In every instance over these years NARA has collaborated with agencies with much larger research budgets in funding research projects. NARA has often contributed “pennies on the dollar” to such projects.
Being a journalist in this digital and new media age presents challenges and frustrations of tracking down and accessing Federal, State, and Local government information needed to produce responsible and accurate news products. Read today’s blog for an invitation to a free conference co-sponsored by NARA and Duke University on April 12, focusing on ways that journalists and researchers may better discover, access, and use digital government information.
Posted by Rita on March 29, 2011, under Electronic Records, NCAST, Open Government, Tech Tuesdays.
My bottom line: I want to believe the next generation of public servants will do right by the American people by managing and preserving the government’s born-digital records, and providing the means for continuing access to them, so as to ensure that the history of the 21st century is properly preserved.
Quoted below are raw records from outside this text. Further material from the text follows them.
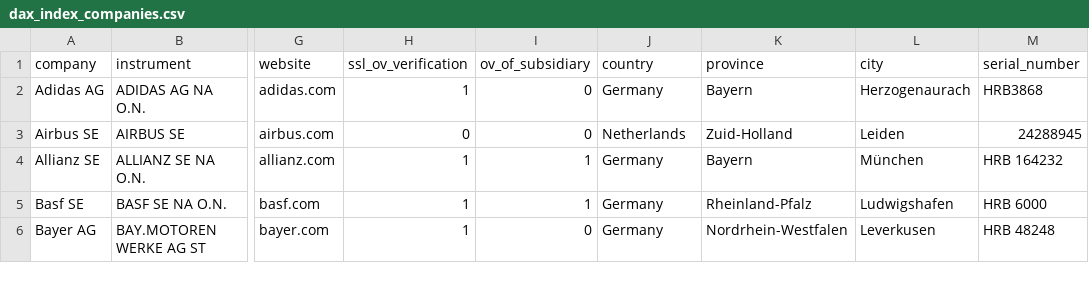
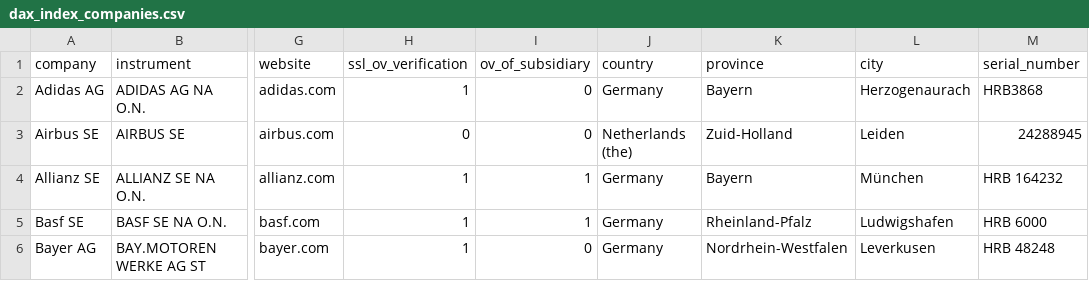
Before and after one commit to c-riq/stated, a CSV file: analysis/verifications/dax_index_companies.csv, drawn as a sheet; only a part is shown, gaps mark what is left out; the diff names each change by its address in the sheet, - before the commit and + after, or states it on an @@ line.

```diff
--- a/analysis/verifications/dax_index_companies.csv
+++ b/analysis/verifications/dax_index_companies.csv
-J3 (country): Netherlands
+J3 (country): Netherlands (the)
```
Also changed, not shown: 22 other files.
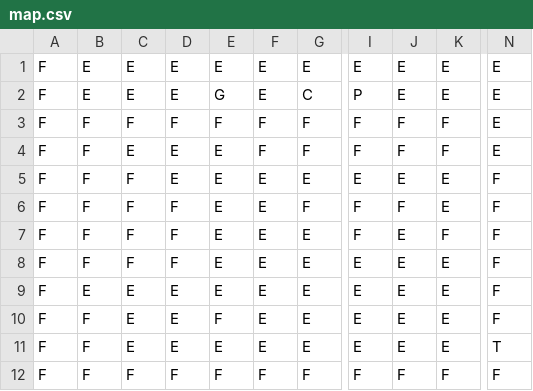
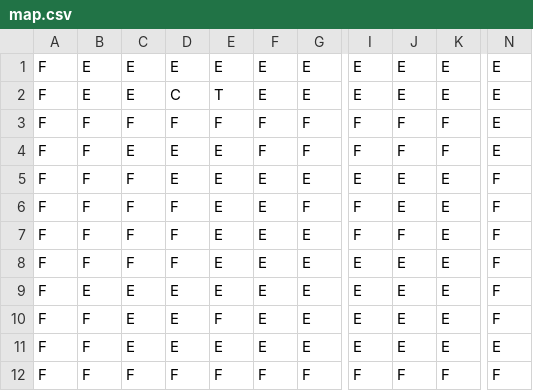
Before and after one commit to ldellisola/SecretSnowBros, a CSV file: SecretSnowBros/map.csv, drawn as a sheet; only a part is shown, gaps mark what is left out; the diff names each change by its address in the sheet, - before the commit and + after, or states it on an @@ line.

```diff
--- a/SecretSnowBros/map.csv
+++ b/SecretSnowBros/map.csv
-D2: E
+D2: C
-E2: G
+E2: T
-G2: C
+G2: E
-I2: P
+I2: E
-J6: F
+J6: E
-J7: E
+J7: F
-K7: F
+K7: E
-N11: T
+N11: E
```
Also changed, not shown: 11 other files.
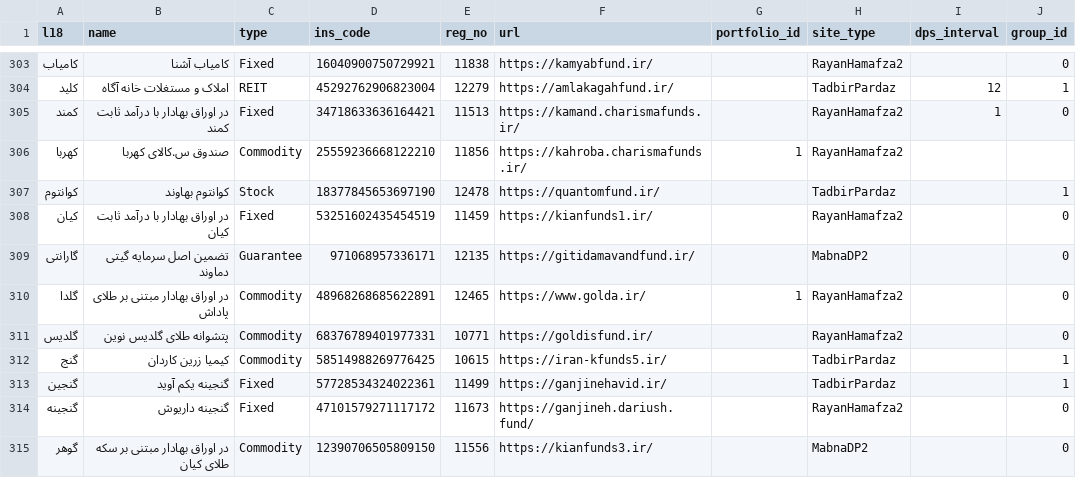
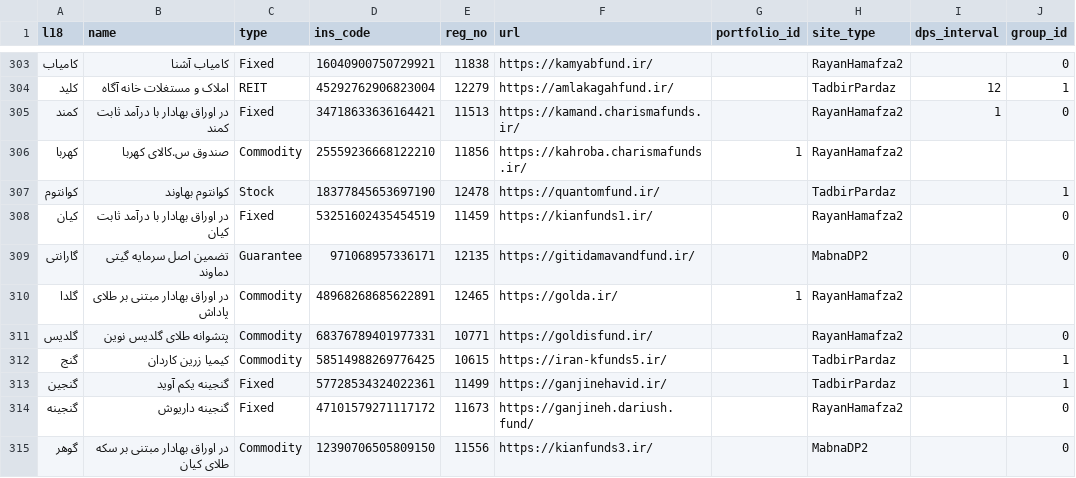
Before and after one commit to 5j9/iranetf, a CSV file: iranetf/dataset.csv, drawn as a sheet; only a part is shown, gaps mark what is left out.

Commit message:
same regno should have same url

```diff
--- a/iranetf/dataset.csv
+++ b/iranetf/dataset.csv
@@ -309,3 +309,3 @@
 گارانتی,تضمین اصل سرمایه گیتی دماوند,Guarantee,971068957336171,12135,https://gitidamavandfund.ir/,,MabnaDP2,,0
-گلدا,در اوراق بهادار مبتنی بر طلای پاداش,Commodity,48968268685622891,12465,https://www.golda.ir/,1,RayanHamafza2,,0
+گلدا,در اوراق بهادار مبتنی بر طلای پاداش,Commodity,48968268685622891,12465,https://golda.ir/,1,RayanHamafza2,,
 گلدیس,پتشوانه طلای گلدیس نوین,Commodity,68376789401977331,10771,https://goldisfund.ir/,,RayanHamafza2,,0
```
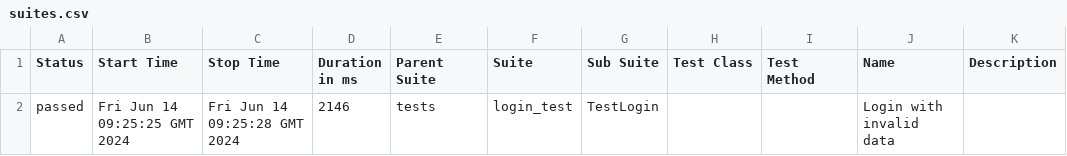
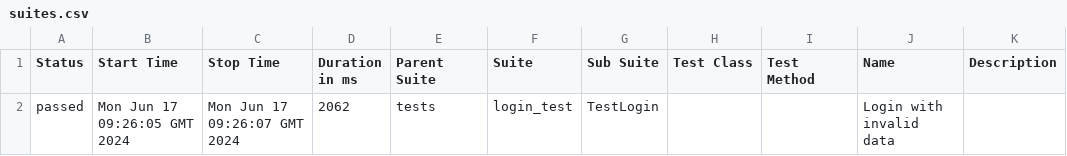
Before and after one commit to adavipe/openweathermap-ui-tests, a CSV file: data/suites.csv, drawn as a sheet.

Commit message:
Deploying to gh-pages from @ adavipe/openweathermap-ui-tests@95091c20bd3e7b1e87aff1789b9b52ef17c51111 🚀

```diff
--- a/data/suites.csv
+++ b/data/suites.csv
@@ -1,2 +1,2 @@
 "Status","Start Time","Stop Time","Duration in ms","Parent Suite","Suite","Sub Suite","Test Class","Test Method","Name","Description"
-"passed","Fri Jun 14 09:25:25 GMT 2024","Fri Jun 14 09:25:28 GMT 2024","2146","tests","login_test","TestLogin","","","Login with invalid data",""
+"passed","Mon Jun 17 09:26:05 GMT 2024","Mon Jun 17 09:26:07 GMT 2024","2062","tests","login_test","TestLogin","","","Login with invalid data",""
```
Also changed, not shown: 17 other files.
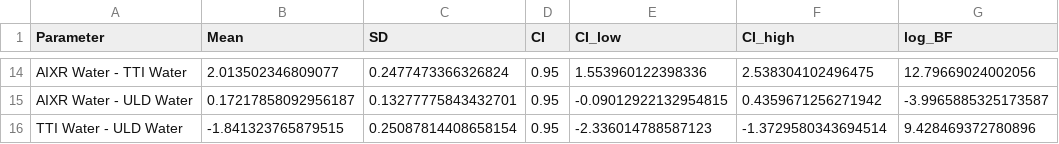
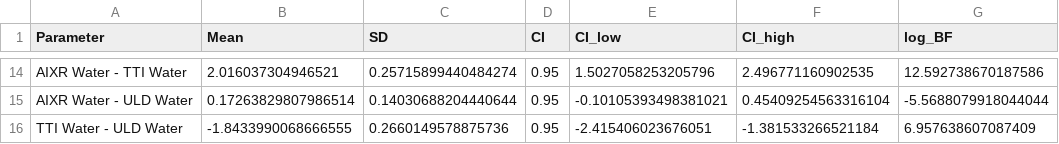
Before and after one commit to Wisc-Weeds/pest_manag_paper, a CSV file: supp_file/data/bf_duz.csv, drawn as a sheet; only a part is shown, gaps mark what is left out; the diff covers the shown part only; the diff names each change by its address in the sheet, - before the commit and + after, or states it on an @@ line.

```diff
--- a/supp_file/data/bf_duz.csv
+++ b/supp_file/data/bf_duz.csv
-B14 (Mean): 2.013502346809077
+B14 (Mean): 2.016037304946521
-C14 (SD): 0.2477473366326824
+C14 (SD): 0.25715899440484274
-E14 (CI_low): 1.553960122398336
+E14 (CI_low): 1.5027058253205796
-F14 (CI_high): 2.538304102496475
+F14 (CI_high): 2.496771160902535
-G14 (log_BF): 12.79669024002056
+G14 (log_BF): 12.592738670187586
-B15 (Mean): 0.17217858092956187
+B15 (Mean): 0.17263829807986514
-C15 (SD): 0.13277775843432701
+C15 (SD): 0.14030688204440644
-E15 (CI_low): -0.09012922132954815
+E15 (CI_low): -0.10105393498381021
-F15 (CI_high): 0.4359671256271942
+F15 (CI_high): 0.45409254563316104
-G15 (log_BF): -3.9965885325173587
+G15 (log_BF): -5.5688079918044044
-B16 (Mean): -1.841323765879515
+B16 (Mean): -1.8433990068666555
-C16 (SD): 0.25087814408658154
+C16 (SD): 0.2660149578875736
-E16 (CI_low): -2.336014788587123
+E16 (CI_low): -2.415406023676051
-F16 (CI_high): -1.3729580343694514
+F16 (CI_high): -1.381533266521184
-G16 (log_BF): 9.428469372780896
+G16 (log_BF): 6.957638607087409
```
Also changed, not shown: 60 edited cells elsewhere in this file, analysis/bf_dv90.csv, supp_file/data/bf_dv10.csv, 19 other files.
NARA has a long history of involvement with the development of international standard related to electronic records and other digital information.
Claims of trustworthiness are easy to make but are thus far difficult to justify or objectively prove. Establishing more clear criteria detailing what a trustworthy repository is and is not has become vital.
Last month, the President’s Council of Advisors on Science and Technology (PCAST) submitted their report to the President and to Congress, “Designing a Digital Future: Federally Funded Research and Development in Networking and Information Technology.“ In this report, the PCAST provides recommendations – with specific mention of NARA’s role in Digital Democracy – regarding IT research priorities, challenges, and opportunities for the Federal government in the years ahead.
Subscribe to Email Updates
You can also subscribe to the RSS feed.